_Work to be completed_
Tally the lines below that contain the word "docs", then give the tally and nothing more.

━━━━━ The data ━━━━━

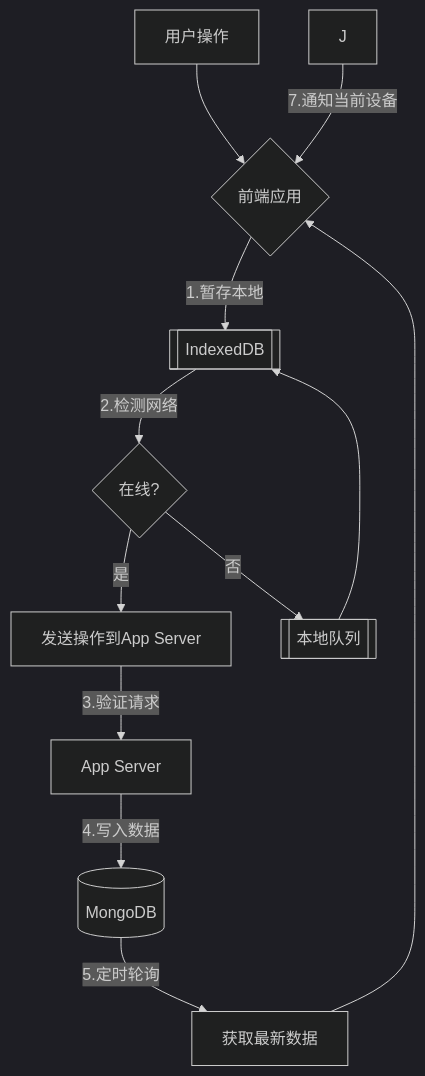
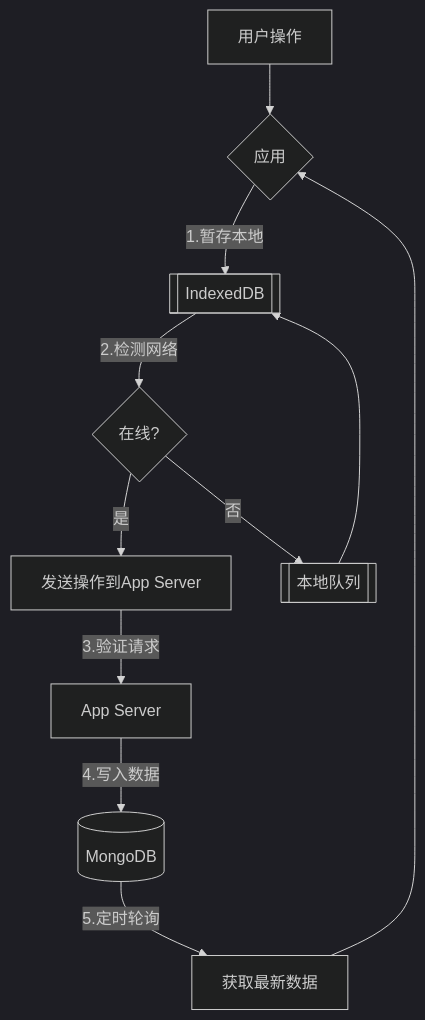
Before and after one commit to yingjianzh/iodraw-files: the diagram in all/未命名-21.md, drawn with Mermaid (dark theme).

Commit message:
2025-02-17 14:54:39 update

````diff
--- a/all/未命名-21.md
+++ b/all/未命名-21.md
@@ -1,13 +1,13 @@
 ```mermaid
 graph TD
-    A[用户操作] --> B{前端应用}
+    A[用户操作] --> B{应用}
     B -->|1.暂存本地| C[[IndexedDB]]
     C -->|2.检测网络| D{在线?}
     D -->|是| E[发送操作到App Server]
     D -->|否| F[[本地队列]] --> C
     E -->|3.验证请求| G[App Server]
     G -->|4.写入数据| H[(MongoDB)]
     H -->|5.定时轮询| I[获取最新数据]
-    I -->B
-    J -->|7.通知当前设备| B
+    I --> B
+    
 ```
````
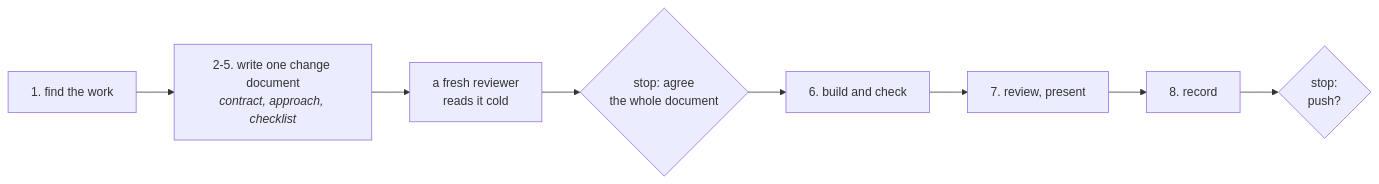
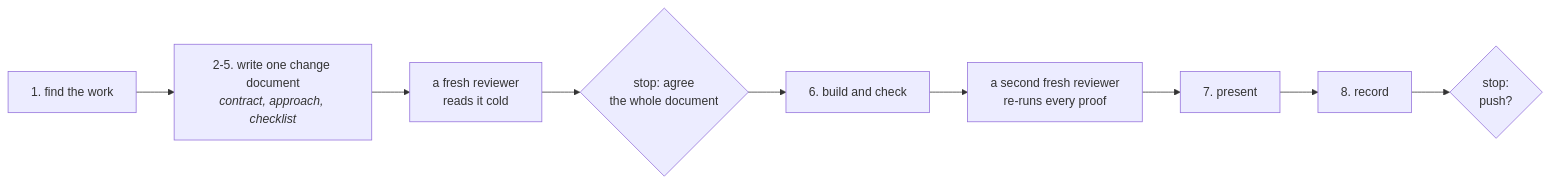
The second of 2 diagrams in README.md (pausf/libretto-automata), drawn with Mermaid before and after one commit. The commit also changed other lines of this file and 4 other files, not shown here.

First line of the commit message:
docs: bring README, FLOW and CONTRIBUTING up to the current flow

````diff
--- a/README.md
+++ b/README.md
@@ -54,10 +54,11 @@
 ```mermaid
 flowchart LR
     f1["1. find the work"] --> f2["2-5. write one change document<br/><i>contract, approach, checklist</i>"]
     f2 --> r1["a fresh reviewer<br/>reads it cold"]
     r1 --> s1{"stop: agree<br/>the whole document"}
     s1 --> f6["6. build and check"]
-    f6 --> f7["7. review, present"]
+    f6 --> rw["a second fresh reviewer<br/>re-runs every proof"]
+    rw --> f7["7. present"]
     f7 --> f8["8. record"]
     f8 --> s2{"stop:<br/>push?"}
 ```
````
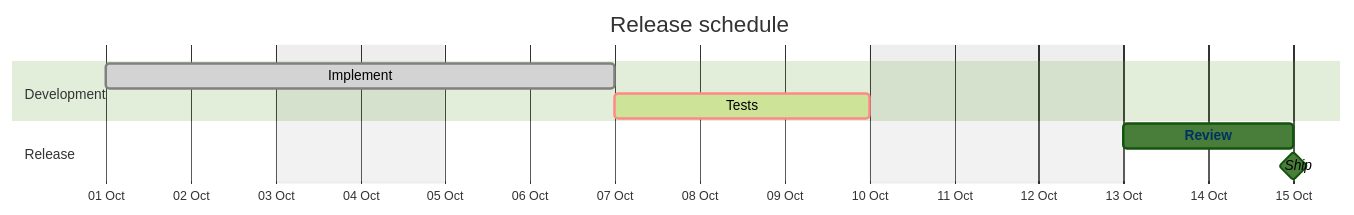
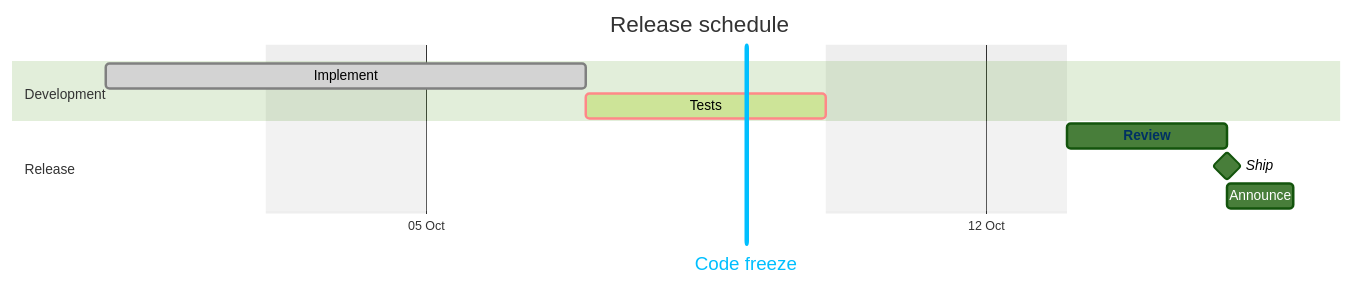
Before and after one commit to reardan/w: the diagram in examples/mermaid/gantt.mmd, drawn with Mermaid (forest theme). The commit also changed 9 other files, not shown here.

First line of the commit message:
Mermaid: document outline-family gaps, refresh corpus (#820)

```diff
--- a/examples/mermaid/gantt.mmd
+++ b/examples/mermaid/gantt.mmd
@@ -1,13 +1,17 @@
 gantt
 title Release schedule
 dateFormat YYYY-MM-DD
 axisFormat %d %b
 excludes weekends 2026-10-12
 todayMarker 2026-10-08
+tickInterval 1week
+weekday monday
 section Development
 Implement :done, code, 2026-10-01, 4d
 Tests :active, crit, tests, after code, 3d
 section Release
 Review :review, after tests, 2d
 Ship :milestone, ship, after review, 0d
+Code freeze :vert, freeze, 2026-10-09, 1d
+Announce :announce, after ship, 20h
 click review href "https://github.com/reardan/w/pulls"
```
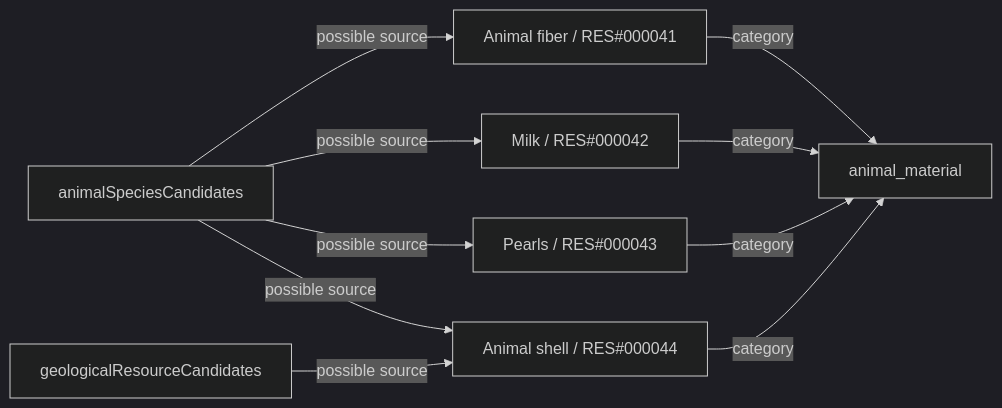
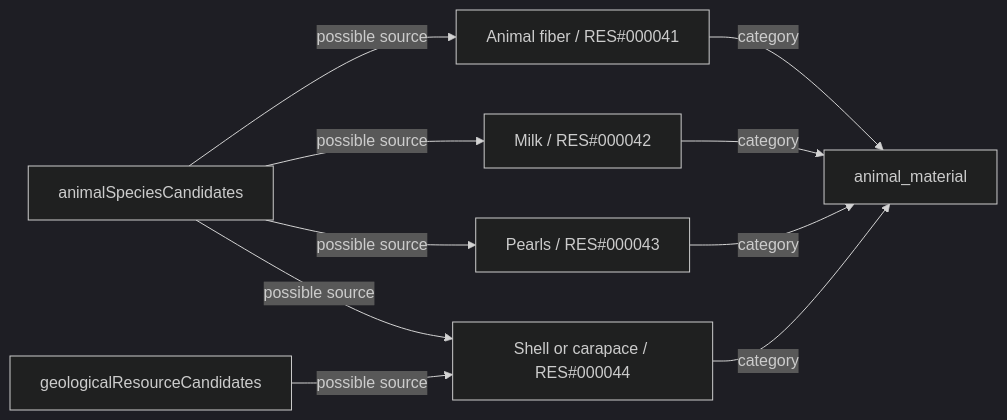
One commit to fgabo404/EvolveDoc changed diagram 11 of 37 in data/resources/DIAGRAMS.md. Above: the diagram before and after it, drawn with Mermaid (dark theme). The commit also changed other lines of this file and 44 other files, not shown here.

````diff
--- a/data/resources/DIAGRAMS.md
+++ b/data/resources/DIAGRAMS.md
@@ -334,19 +337,19 @@
 ```mermaid
 flowchart LR
     r0["Animal fiber / RES#000041"]
     k0["animal_material"]
     r0 -->|category| k0
     s0["animalSpeciesCandidates"]
     s0 -->|possible source| r0
     r1["Milk / RES#000042"]
     r1 -->|category| k0
     s0 -->|possible source| r1
     r2["Pearls / RES#000043"]
     r2 -->|category| k0
     s0 -->|possible source| r2
-    r3["Animal shell / RES#000044"]
+    r3["Shell or carapace / RES#000044"]
     r3 -->|category| k0
     s0 -->|possible source| r3
     s1["geologicalResourceCandidates"]
     s1 -->|possible source| r3
 ```
````
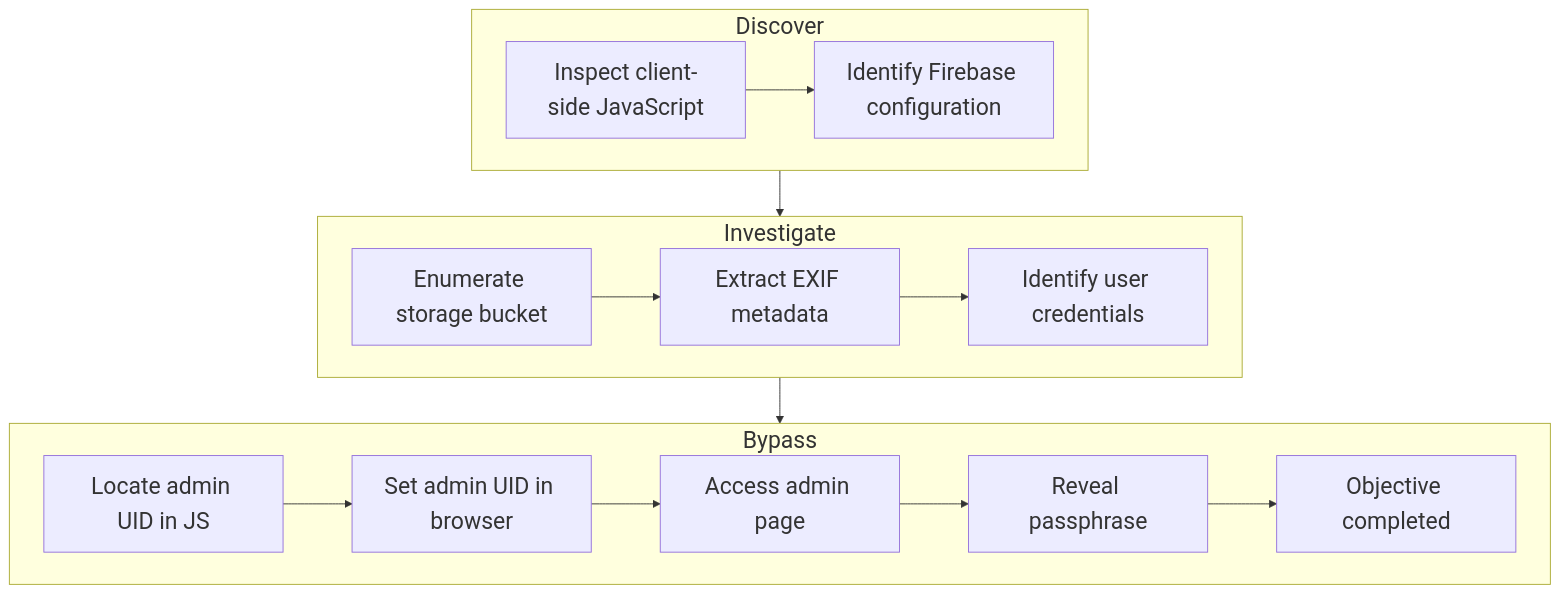
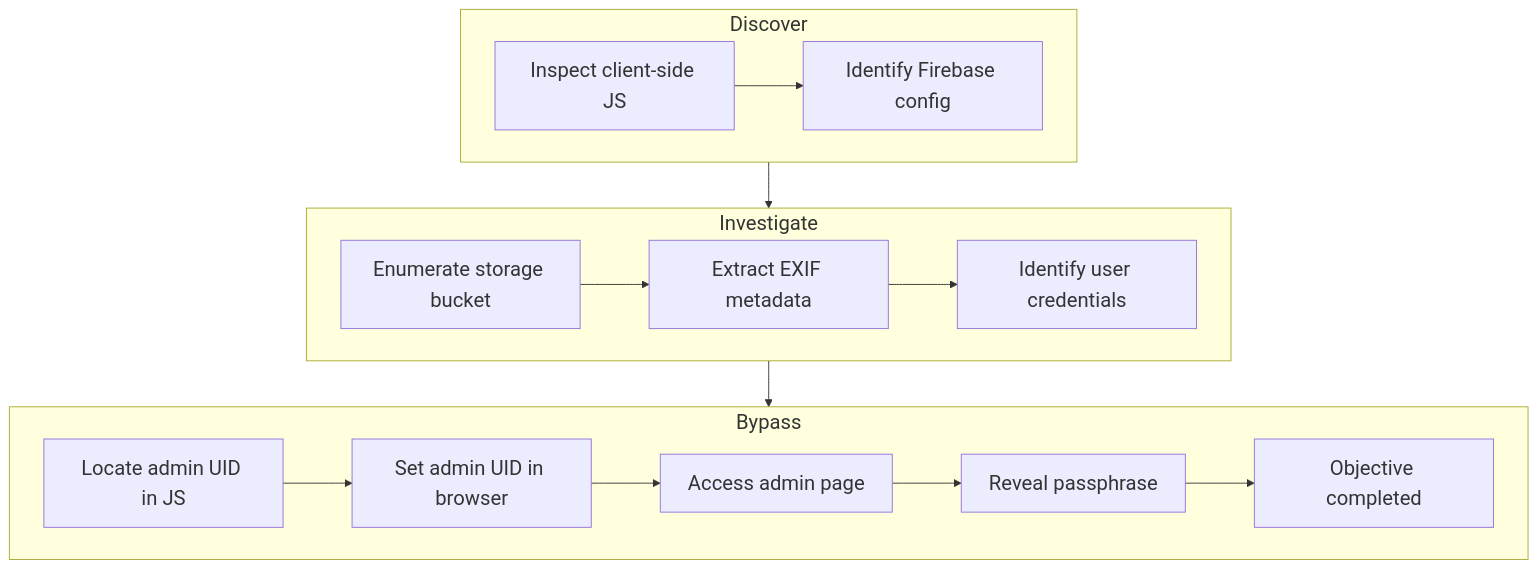
The diagram in docs/objectives/Gnome_Tea.md (ashishmgupta/hhc2025), drawn with Mermaid before and after one commit. The commit also changed other lines of this file and 29 other files, not shown here.

````diff
--- a/docs/objectives/Gnome_Tea.md
+++ b/docs/objectives/Gnome_Tea.md
@@ -45,36 +45,36 @@
 ```mermaid
 %%{init: {"themeVariables": {
-  "fontSize": "25px",
+  "fontSize": "22px",
   "nodeTextSize": "18px",
   "clusterTextSize": "22px"
 }}}%%
 flowchart TD
 
   subgraph Row1["Discover"]
     direction LR
-    A[Inspect client-side JavaScript]
-    B[Identify Firebase configuration]
+    A[Inspect client-side JS]
+    B[Identify Firebase config]
     A --> B
   end
 
   subgraph Row2["Investigate"]
     direction LR
     C[Enumerate storage bucket]
     D[Extract EXIF metadata]
     E[Identify user credentials]
     C --> D --> E
   end
 
   subgraph Row3["Bypass"]
     direction LR
     F[Locate admin UID in JS]
     G[Set admin UID in browser]
     H[Access admin page]
     I[Reveal passphrase]
     J[Objective completed]
     F --> G --> H --> I --> J
   end
 
   Row1 --> Row2
   Row2 --> Row3
 ```
````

━━━━━

_Task solution_
4